The modern lifestyle has resulted in the general population polluting their body, mind and planet – and our natural environment provides all the solutions we seek elsewhere.
In addition to weight management, more of us are changing diet for new reasons; reduction or elimination of meat and gluten, environmental impact and ethical concerns. Science has confirmed the food we consume is the cause of most diseases.
Almost two thirds of British adults are on a diet “most of the time”. The survey of more than 2,000 UK adults, conducted by retail analysts Mintel, uncovered that almost half (48%) of Brits have tried to lose weight in the last year. That figure rose to 57% when researchers just looked at the results for women. Of those who have tried to lose weight, almost two thirds (64%) said they do so “all or most of the time”.
Time, Wealth and Health (Jay Shetty)
Despite this, a quarter of those who’ve tried to lose weight in the past year admit they don’t know how many calories they consume on a typical day. Despite official guidelines recommending that women consume 2,000 calories per day and men consume 2,500 calories per day in order to maintain their weight, the research revealed a major disparity between this advice and consumer eating habits.
Of UK women, one third (33%) said they don’t know how many calories they consume in a typical day. For those that do, one quarter (24%) said they consume between 1,500-1,999 calories and 31% said they typically consume more than 2,000 calories in a day.
The same trend was seen among UK men, with 42% saying they don’t know how many calories they consume on a typical day. Indeed, just 22% agreed they consume between 2,000 and 2,500 calories a day, while one in five (21%) said they consume more than 2,500 calories.
It is no secret that people today ingest far too much sugar. Modern adults should not be consuming more than 30g of added sugars per day and should ensure that less than 5 per cent of daily intake consists of these ‘free’ sugars.
At present, many populations see sugar accounting for over 20% of calorie intake, four times more than the recommended limit. It’s not just sugary foods like sweets and chocolate – sugar has made its way into practically everything we eat. It’s not just sugar that’s effecting health, but scientifically manufactured “sugar” as well. In 1822, Americans were consuming 45 grams of sugar every five days, or the amount of sugar in a can of coke.
By 2012, this had dramatically increased with Americans consuming 756 grams of sugar every five days, or 130 pounds a year. People unwittingly consume more than they realise because so many everyday processed foods, from cereals and bread to pasta sauce and soups, contain sugar. Even ‘Low-fat’ and ‘diet’ foods often contain extra sugar to help improve their taste and palatability and to add bulk and texture.
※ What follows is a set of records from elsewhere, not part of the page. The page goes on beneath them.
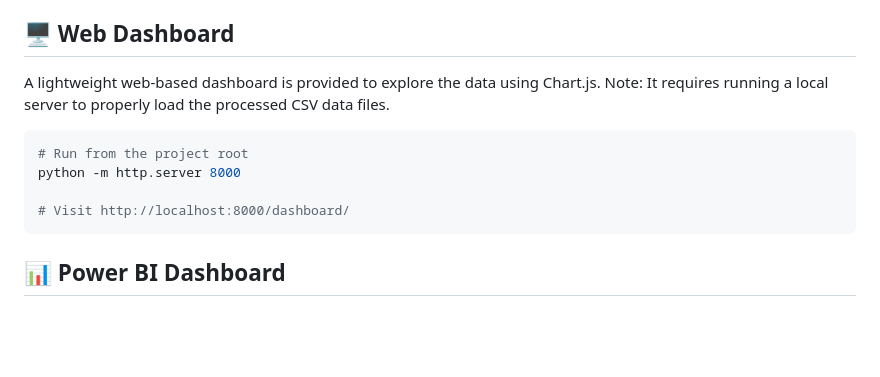
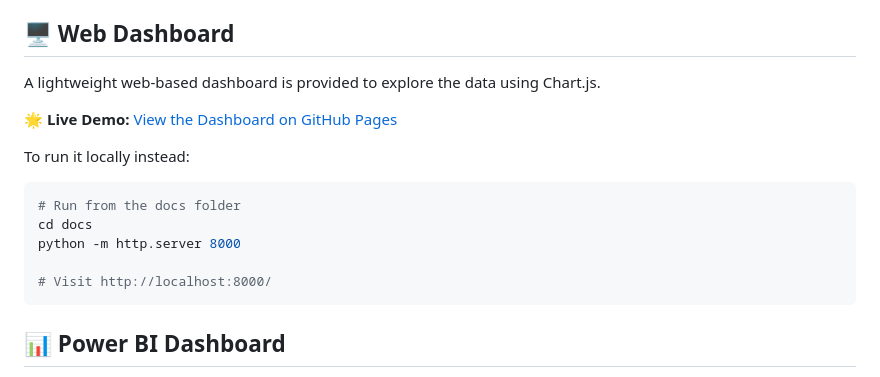
Before and after one commit to AyushChoudhary-X/rfm-customer-segmentation, a Markdown page: README.md, the part around the change. GitHub-like rendering; blank space fills up the shorter version.

Commit message:
Add live GitHub Pages link to README

````diff
--- a/README.md
+++ b/README.md
@@ -104,13 +104,16 @@ During the pipeline execution, descriptive charts and exploratory data analysis
 
 ## 🖥️ Web Dashboard
 A lightweight web-based dashboard is provided to explore the data using Chart.js.
-Note: It requires running a local server to properly load the processed CSV data files.
 
+**🌟 Live Demo:** [View the Dashboard on GitHub Pages](https://ayushchoudhary-x.github.io/rfm-customer-segmentation/)
+
+To run it locally instead:
 ```bash
-# Run from the project root
+# Run from the docs folder
+cd docs
 python -m http.server 8000
 
-# Visit http://localhost:8000/dashboard/
+# Visit http://localhost:8000/
 ```
 
 ## 📊 Power BI Dashboard
````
The body thinks refined sugar is poison. Sugar has no nutritional value and lacks any essential proteins, minerals and vitamins. There are two types of sugars in our diet; naturally occurring sugars and added sugars. The reason that added sugar is arguably the most toxic ingredient in the Western diet, is because it has harmful effects on metabolism and contributes to the development of numerous serious health conditions and diseases.
Too much sugar promotes inflammation and disease and a recent study revealed evidence linking sugar consumption to breast cancer. Sugar consumption is also a major risk factor for the development of other health conditions such as obesity and heart disease.
Another symptom of this is diabetes. In 2013 it was estimated that over 382 million people throughout the world had diabetes. Type 2 diabetes is complex, but research does suggest that eating too many sweetened foods affects type 2 diabetes risk.
Diabetes affects how the body uses blood glucose, commonly called blood sugar. Glucose is the brain’s main source of fuel and provides critical energy for the cells. If you have diabetes, it means that eating too many carbohydrates can spike blood sugar, leading to health issues.
The problem (Dr. Vandana Shiva)
The Solution (Dr. Rajen Manicka)
Surge in Vegan only diet
According to a new survey by comparethemarket.com there has been a significant spike in the number of people going vegan in the UK since 2016, with more than 3.5 million British people now identifying as such. The research means that seven per cent of Great Britain’s population are now shunning animal products altogether.
The statistics show a substantial increase since those published by The Vegan Society and Vegan Life magazine in 2016, which revealed there were roughly 540,000 vegans over the age of 15 living in Britain.
Supported by Gresham College professor Carolyn Roberts, the research suggests that environmental concerns are largely responsible for edging people towards a vegan diet, as people strive to reduce their carbon footprint. Prof Roberts believes that a shift in diet might even be more environmentally beneficial than other eco-friendly measures, such as reducing petrol and diesel car usage.